#### Activity
Precise copying is required. Return the data below in full.

*** Block opens ***

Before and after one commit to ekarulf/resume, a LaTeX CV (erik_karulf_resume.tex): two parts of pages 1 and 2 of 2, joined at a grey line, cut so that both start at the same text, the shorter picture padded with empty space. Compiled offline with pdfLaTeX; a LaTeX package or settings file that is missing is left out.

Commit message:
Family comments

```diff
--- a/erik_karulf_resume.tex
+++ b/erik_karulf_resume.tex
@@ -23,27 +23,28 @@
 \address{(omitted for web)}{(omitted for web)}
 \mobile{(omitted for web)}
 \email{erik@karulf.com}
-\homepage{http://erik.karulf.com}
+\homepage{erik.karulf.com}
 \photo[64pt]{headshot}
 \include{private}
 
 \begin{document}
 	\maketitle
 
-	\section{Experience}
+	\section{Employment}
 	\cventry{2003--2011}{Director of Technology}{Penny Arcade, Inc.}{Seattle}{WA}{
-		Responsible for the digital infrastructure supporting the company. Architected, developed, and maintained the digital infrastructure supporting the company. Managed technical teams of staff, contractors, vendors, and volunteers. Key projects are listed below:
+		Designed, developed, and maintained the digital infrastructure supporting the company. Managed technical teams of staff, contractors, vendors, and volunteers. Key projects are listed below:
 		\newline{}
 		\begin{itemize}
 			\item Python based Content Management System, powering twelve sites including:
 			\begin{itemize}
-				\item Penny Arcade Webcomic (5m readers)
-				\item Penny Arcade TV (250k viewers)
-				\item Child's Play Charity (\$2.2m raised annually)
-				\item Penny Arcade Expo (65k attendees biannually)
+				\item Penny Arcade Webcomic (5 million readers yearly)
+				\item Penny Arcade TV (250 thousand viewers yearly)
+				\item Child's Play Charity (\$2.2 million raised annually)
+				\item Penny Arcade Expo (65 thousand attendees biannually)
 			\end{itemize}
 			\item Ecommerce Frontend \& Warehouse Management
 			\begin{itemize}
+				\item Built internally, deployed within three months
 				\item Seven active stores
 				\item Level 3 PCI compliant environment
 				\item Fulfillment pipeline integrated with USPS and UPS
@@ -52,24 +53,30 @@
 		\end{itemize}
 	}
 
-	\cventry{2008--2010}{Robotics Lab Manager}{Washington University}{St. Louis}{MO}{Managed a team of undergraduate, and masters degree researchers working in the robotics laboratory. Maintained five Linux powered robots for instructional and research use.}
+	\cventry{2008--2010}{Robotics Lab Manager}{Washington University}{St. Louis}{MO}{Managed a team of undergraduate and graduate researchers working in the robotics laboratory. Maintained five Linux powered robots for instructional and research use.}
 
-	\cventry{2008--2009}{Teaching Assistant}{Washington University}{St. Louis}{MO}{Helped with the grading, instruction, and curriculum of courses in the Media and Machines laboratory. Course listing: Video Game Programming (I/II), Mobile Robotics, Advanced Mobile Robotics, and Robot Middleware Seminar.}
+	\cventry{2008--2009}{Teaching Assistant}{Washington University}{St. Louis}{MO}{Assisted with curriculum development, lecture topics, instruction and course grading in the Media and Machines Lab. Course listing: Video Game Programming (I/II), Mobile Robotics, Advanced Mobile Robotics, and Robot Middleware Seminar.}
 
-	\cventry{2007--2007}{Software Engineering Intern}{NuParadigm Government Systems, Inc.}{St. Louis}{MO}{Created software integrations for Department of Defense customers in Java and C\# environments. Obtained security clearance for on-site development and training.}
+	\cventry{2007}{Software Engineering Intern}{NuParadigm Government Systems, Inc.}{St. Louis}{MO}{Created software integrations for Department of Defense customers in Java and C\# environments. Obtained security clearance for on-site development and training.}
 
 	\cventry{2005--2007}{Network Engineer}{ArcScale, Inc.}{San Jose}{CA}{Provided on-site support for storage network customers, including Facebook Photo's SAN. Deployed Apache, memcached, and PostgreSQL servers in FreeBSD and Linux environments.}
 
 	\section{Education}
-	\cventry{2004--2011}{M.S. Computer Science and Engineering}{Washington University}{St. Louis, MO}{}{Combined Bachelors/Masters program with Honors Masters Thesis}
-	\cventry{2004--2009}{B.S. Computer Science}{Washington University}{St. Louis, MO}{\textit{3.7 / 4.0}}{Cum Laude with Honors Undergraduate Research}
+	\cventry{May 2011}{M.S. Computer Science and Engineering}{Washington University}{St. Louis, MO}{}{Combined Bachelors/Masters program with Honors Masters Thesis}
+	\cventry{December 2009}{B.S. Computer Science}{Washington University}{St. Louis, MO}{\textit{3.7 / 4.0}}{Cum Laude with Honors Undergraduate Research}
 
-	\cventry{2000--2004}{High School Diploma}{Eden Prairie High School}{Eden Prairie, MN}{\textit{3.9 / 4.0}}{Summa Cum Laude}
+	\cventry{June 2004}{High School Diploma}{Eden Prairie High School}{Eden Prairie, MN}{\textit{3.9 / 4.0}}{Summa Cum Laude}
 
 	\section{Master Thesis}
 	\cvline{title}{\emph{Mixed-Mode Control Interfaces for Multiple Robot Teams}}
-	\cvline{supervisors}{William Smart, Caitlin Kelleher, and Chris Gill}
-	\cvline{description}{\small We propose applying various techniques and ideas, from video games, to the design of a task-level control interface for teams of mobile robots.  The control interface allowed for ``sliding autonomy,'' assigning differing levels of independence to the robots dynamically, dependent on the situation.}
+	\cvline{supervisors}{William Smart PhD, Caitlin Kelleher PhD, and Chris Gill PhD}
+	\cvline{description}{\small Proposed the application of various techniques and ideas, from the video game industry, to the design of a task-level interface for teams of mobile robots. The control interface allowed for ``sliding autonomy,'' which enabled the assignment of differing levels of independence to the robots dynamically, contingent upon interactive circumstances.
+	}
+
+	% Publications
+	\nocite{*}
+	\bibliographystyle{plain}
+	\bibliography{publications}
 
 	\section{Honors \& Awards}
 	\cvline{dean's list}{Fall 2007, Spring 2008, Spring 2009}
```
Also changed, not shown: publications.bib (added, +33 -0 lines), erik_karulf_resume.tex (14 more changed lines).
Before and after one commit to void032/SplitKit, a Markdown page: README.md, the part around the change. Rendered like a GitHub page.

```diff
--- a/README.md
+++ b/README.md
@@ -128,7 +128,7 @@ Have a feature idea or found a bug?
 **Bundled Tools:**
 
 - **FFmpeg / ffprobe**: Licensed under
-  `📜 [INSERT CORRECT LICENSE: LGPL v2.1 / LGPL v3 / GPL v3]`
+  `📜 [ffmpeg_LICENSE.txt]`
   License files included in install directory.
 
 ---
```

*** Block closes ***

#### Response area
Before and after one commit to ekarulf/resume, a LaTeX CV (erik_karulf_resume.tex): two parts of pages 1 and 2 of 2, joined at a grey line, cut so that both start at the same text, the shorter picture padded with empty space. Compiled offline with pdfLaTeX; a LaTeX package or settings file that is missing is left out.

Commit message:
Family comments

```diff
--- a/erik_karulf_resume.tex
+++ b/erik_karulf_resume.tex
@@ -23,27 +23,28 @@
 \address{(omitted for web)}{(omitted for web)}
 \mobile{(omitted for web)}
 \email{erik@karulf.com}
-\homepage{http://erik.karulf.com}
+\homepage{erik.karulf.com}
 \photo[64pt]{headshot}
 \include{private}
 
 \begin{document}
 	\maketitle
 
-	\section{Experience}
+	\section{Employment}
 	\cventry{2003--2011}{Director of Technology}{Penny Arcade, Inc.}{Seattle}{WA}{
-		Responsible for the digital infrastructure supporting the company. Architected, developed, and maintained the digital infrastructure supporting the company. Managed technical teams of staff, contractors, vendors, and volunteers. Key projects are listed below:
+		Designed, developed, and maintained the digital infrastructure supporting the company. Managed technical teams of staff, contractors, vendors, and volunteers. Key projects are listed below:
 		\newline{}
 		\begin{itemize}
 			\item Python based Content Management System, powering twelve sites including:
 			\begin{itemize}
-				\item Penny Arcade Webcomic (5m readers)
-				\item Penny Arcade TV (250k viewers)
-				\item Child's Play Charity (\$2.2m raised annually)
-				\item Penny Arcade Expo (65k attendees biannually)
+				\item Penny Arcade Webcomic (5 million readers yearly)
+				\item Penny Arcade TV (250 thousand viewers yearly)
+				\item Child's Play Charity (\$2.2 million raised annually)
+				\item Penny Arcade Expo (65 thousand attendees biannually)
 			\end{itemize}
 			\item Ecommerce Frontend \& Warehouse Management
 			\begin{itemize}
+				\item Built internally, deployed within three months
 				\item Seven active stores
 				\item Level 3 PCI compliant environment
 				\item Fulfillment pipeline integrated with USPS and UPS
@@ -52,24 +53,30 @@
 		\end{itemize}
 	}
 
-	\cventry{2008--2010}{Robotics Lab Manager}{Washington University}{St. Louis}{MO}{Managed a team of undergraduate, and masters degree researchers working in the robotics laboratory. Maintained five Linux powered robots for instructional and research use.}
+	\cventry{2008--2010}{Robotics Lab Manager}{Washington University}{St. Louis}{MO}{Managed a team of undergraduate and graduate researchers working in the robotics laboratory. Maintained five Linux powered robots for instructional and research use.}
 
-	\cventry{2008--2009}{Teaching Assistant}{Washington University}{St. Louis}{MO}{Helped with the grading, instruction, and curriculum of courses in the Media and Machines laboratory. Course listing: Video Game Programming (I/II), Mobile Robotics, Advanced Mobile Robotics, and Robot Middleware Seminar.}
+	\cventry{2008--2009}{Teaching Assistant}{Washington University}{St. Louis}{MO}{Assisted with curriculum development, lecture topics, instruction and course grading in the Media and Machines Lab. Course listing: Video Game Programming (I/II), Mobile Robotics, Advanced Mobile Robotics, and Robot Middleware Seminar.}
 
-	\cventry{2007--2007}{Software Engineering Intern}{NuParadigm Government Systems, Inc.}{St. Louis}{MO}{Created software integrations for Department of Defense customers in Java and C\# environments. Obtained security clearance for on-site development and training.}
+	\cventry{2007}{Software Engineering Intern}{NuParadigm Government Systems, Inc.}{St. Louis}{MO}{Created software integrations for Department of Defense customers in Java and C\# environments. Obtained security clearance for on-site development and training.}
 
 	\cventry{2005--2007}{Network Engineer}{ArcScale, Inc.}{San Jose}{CA}{Provided on-site support for storage network customers, including Facebook Photo's SAN. Deployed Apache, memcached, and PostgreSQL servers in FreeBSD and Linux environments.}
 
 	\section{Education}
-	\cventry{2004--2011}{M.S. Computer Science and Engineering}{Washington University}{St. Louis, MO}{}{Combined Bachelors/Masters program with Honors Masters Thesis}
-	\cventry{2004--2009}{B.S. Computer Science}{Washington University}{St. Louis, MO}{\textit{3.7 / 4.0}}{Cum Laude with Honors Undergraduate Research}
+	\cventry{May 2011}{M.S. Computer Science and Engineering}{Washington University}{St. Louis, MO}{}{Combined Bachelors/Masters program with Honors Masters Thesis}
+	\cventry{December 2009}{B.S. Computer Science}{Washington University}{St. Louis, MO}{\textit{3.7 / 4.0}}{Cum Laude with Honors Undergraduate Research}
 
-	\cventry{2000--2004}{High School Diploma}{Eden Prairie High School}{Eden Prairie, MN}{\textit{3.9 / 4.0}}{Summa Cum Laude}
+	\cventry{June 2004}{High School Diploma}{Eden Prairie High School}{Eden Prairie, MN}{\textit{3.9 / 4.0}}{Summa Cum Laude}
 
 	\section{Master Thesis}
 	\cvline{title}{\emph{Mixed-Mode Control Interfaces for Multiple Robot Teams}}
-	\cvline{supervisors}{William Smart, Caitlin Kelleher, and Chris Gill}
-	\cvline{description}{\small We propose applying various techniques and ideas, from video games, to the design of a task-level control interface for teams of mobile robots.  The control interface allowed for ``sliding autonomy,'' assigning differing levels of independence to the robots dynamically, dependent on the situation.}
+	\cvline{supervisors}{William Smart PhD, Caitlin Kelleher PhD, and Chris Gill PhD}
+	\cvline{description}{\small Proposed the application of various techniques and ideas, from the video game industry, to the design of a task-level interface for teams of mobile robots. The control interface allowed for ``sliding autonomy,'' which enabled the assignment of differing levels of independence to the robots dynamically, contingent upon interactive circumstances.
+	}
+
+	% Publications
+	\nocite{*}
+	\bibliographystyle{plain}
+	\bibliography{publications}
 
 	\section{Honors \& Awards}
 	\cvline{dean's list}{Fall 2007, Spring 2008, Spring 2009}
```
Also changed, not shown: publications.bib (added, +33 -0 lines), erik_karulf_resume.tex (14 more changed lines).
Before and after one commit to void032/SplitKit, a Markdown page: README.md, the part around the change. Rendered like a GitHub page.

```diff
--- a/README.md
+++ b/README.md
@@ -128,7 +128,7 @@ Have a feature idea or found a bug?
 **Bundled Tools:**
 
 - **FFmpeg / ffprobe**: Licensed under
-  `📜 [INSERT CORRECT LICENSE: LGPL v2.1 / LGPL v3 / GPL v3]`
+  `📜 [ffmpeg_LICENSE.txt]`
   License files included in install directory.
 
 ---
```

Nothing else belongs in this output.